The Three Monkeys Bar was packed when we got there, but the bathrooms were appreciated. There was definitely a party atmosphere, as practically everyone there was with ┬áthe Letterman group (even the Pages came with us), and were excited to see the show. We didn’t order a drink, but judging by others who were gratefully imbibing, the place makes a killing on the afternoons when Letterman tapes.

Pre-Show Waiting {and Waiting…}

We got back to the theater at our appointed time, only to begin what ended up being a somewhat annoying, uncomfortable hour of just standing in the lobby – shoulder to shoulder, in snaking, Disney-like roped lines, breathing warm, stuffy air – while the Pages told us the “rules” about 800 times before we could enter the theater. After the fun and excitement of getting ready for the show, that hour was excruciating. My feet were killing me as we stood there, and I felt very discouraged. It also didn’t help that we were given strict instructions to not scream, yell, whoop, or holler during the show, but to simply laugh-and-clap, laugh-and-clap, laugh-and-clap. The Pages were mildly charming, but the general attitude of the crowd definitely deteriorated during that time.

Finally – finally! – we were ushered into the theater and to our seats. It’s true what they say – the theater is very cold – but after the heat of the lobby, I welcomed the chill. We were seated in the third row from the stage, directly behind the band. We still had a clear shot to the center of the stage, though, and had monitors directly in front of us to catch any action we missed.

Ready for Prime Time

The warm-up comedian was funny enough, and again we practiced our no-whooping, laugh-and-clap techniques as an audience. Soon, Letterman himself came out, and I was surprised to see how much taller and thinner he seems in person. He had just gotten back from a 2-week hiatus from the show, and seemed happy to be there. Paul Shaffer and the band are not really my favorite (never have been), but they are all very talented, and we got to watch them closely as we sat behind them.

We were finally told who would be at the taping, and we were ecstatic: Steve Martin, Edie Brickell, and Jenna Fischer. AWESOME!!! And not only were Martin and Brickell interviewed, but they sang a song from their new CD as well.

The opening monologue was not uproariously funny, but was entertaining, as were the little video spots they interwove into Letterman’s bit. Steve Martin was absolutely charming, Edie Brickell was soft-spoken, and although it was a dream to see them both, I have to say that at times our audience was a little too dedicated to the laugh-and-clap mantra we had been taught (meaning, we laughed-and-clapped at pretty much EVERYthing, which wasn’t always appropriate). I loved seeing Jenna Fischer, and although her time was very brief, she had a few sweet stories to share.

Steve Martin and Edie Brickell on Late Show with David Letterman
Jenna Fischer on Late Show with David Letterman

We’re on TV!

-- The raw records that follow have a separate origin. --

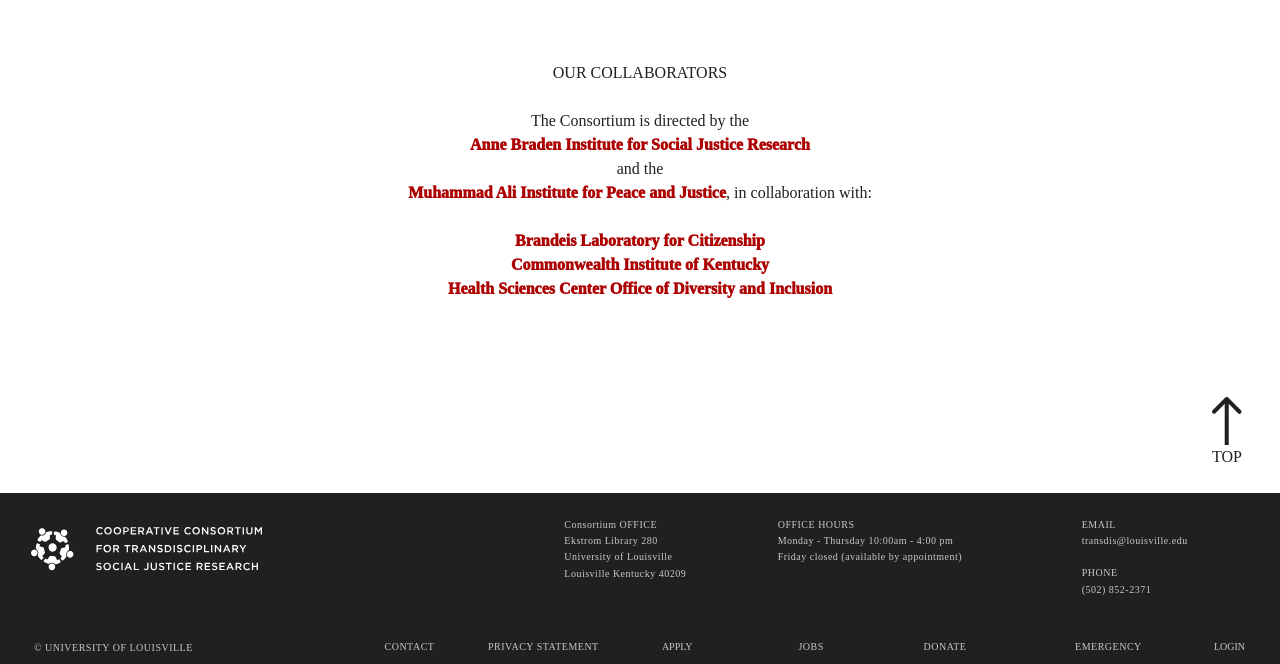
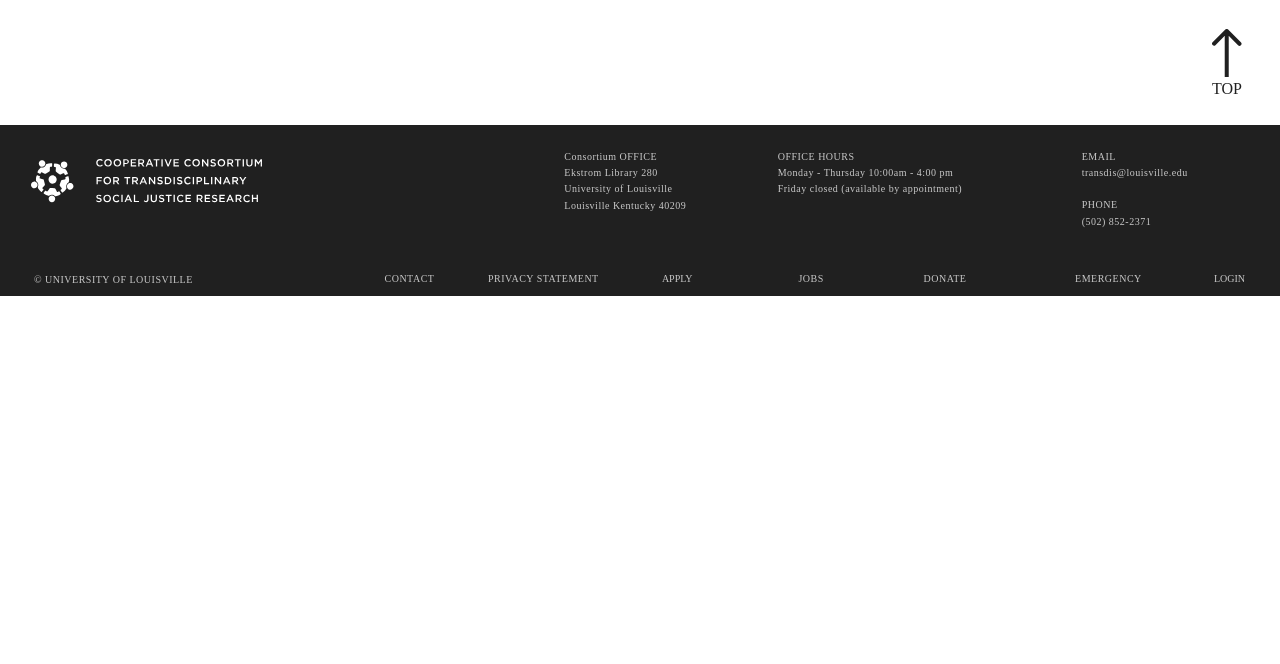
Before and after one commit to lg-fosl/consortium-static-lyrah, a website: page public/index.html in a window 1280 px wide. Shown: the part 1804-2468 px from the top of the page. After the commit the page ends 2100 px from the top, so only its background shows below. Drawn offline with nearby package versions, Linux system fonts and the light colour scheme; a web font is replaced by a local one.

Commit message:
about!! - collaborators delete

```diff
--- a/public/index.html
+++ b/public/index.html
@@ -1248,49 +1248,6 @@
           </div>
         </div>
 
-        <!-- Our Collaborators -->
-        <div
-          class="d-flex col-12 flex-column css-our-collab align-items-center mt-0 mt-sm-3"
-        >
-          <span class="css-our-collab pt-5 fnt-goth-med"
-            >OUR COLLABORATORS</span
-          >
-          <p class="text-center mb-0 pt-4 fnt-goth-book">
-            The Consortium is directed by the <br />
-            <a href="http://louisville.edu/braden" class="css-collab-link"
-              >Anne Braden Institute for Social Justice Research</a
-            ><br />
-            and the <br />
-            <a href="http://louisville.edu/aliinstitute" class="css-collab-link"
-              >Muhammad Ali Institute for Peace and Justice</a
-            >, in collaboration with: <br />
-            <br />
-          </p>
-          <ul class="css-collab-list text-center fnt-goth-book">
-            <li>
-              <a href="https://louisville.edu/law" class="css-collab-link"
-                >Brandeis Laboratory for Citizenship</a
-              >
-            </li>
-            <li>
-              <a
-                href="http://louisville.edu/sphis/departments/cik"
-                class="css-collab-link"
-                >Commonwealth Institute of Kentucky
-              </a>
-            </li>
-            <li>
-              <a
-                href="http://louisville.edu/hsc/diversity"
-                class="css-collab-link"
-                >Health Sciences Center Office of Diversity and Inclusion
-              </a>
-            </li>
-          </ul>
-        </div>
-
-        <div class="d-none d-sm-block clearfix py-4"></div>
-
         <!-- Email/Subscribe Input -->
 
         <div id="UofLEmailSubInput" class="py-5 px-3 px-sm-0">
```
Also changed, not shown: public/404.html (+0 -8 lines).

Finally, during one sweep of the audience later in the show, you can see us on the very edge of the screen! My husband was wearing a vibrant blue sweater, so he served as the “landmark” when trying to spot us. I’ve got my hands raised while I’m clapping (my compensation for not being able to “whoop”), and you can just barely see us. Does that mean we’re famous?! (not likely)

in the audience at the taping of Late Show with David Letterman
closer in the audience at the taping of Late Show with David Letterman

All-in-all, we really enjoyed our day at a taping of Late Show with David Letterman, and would definitely do it again!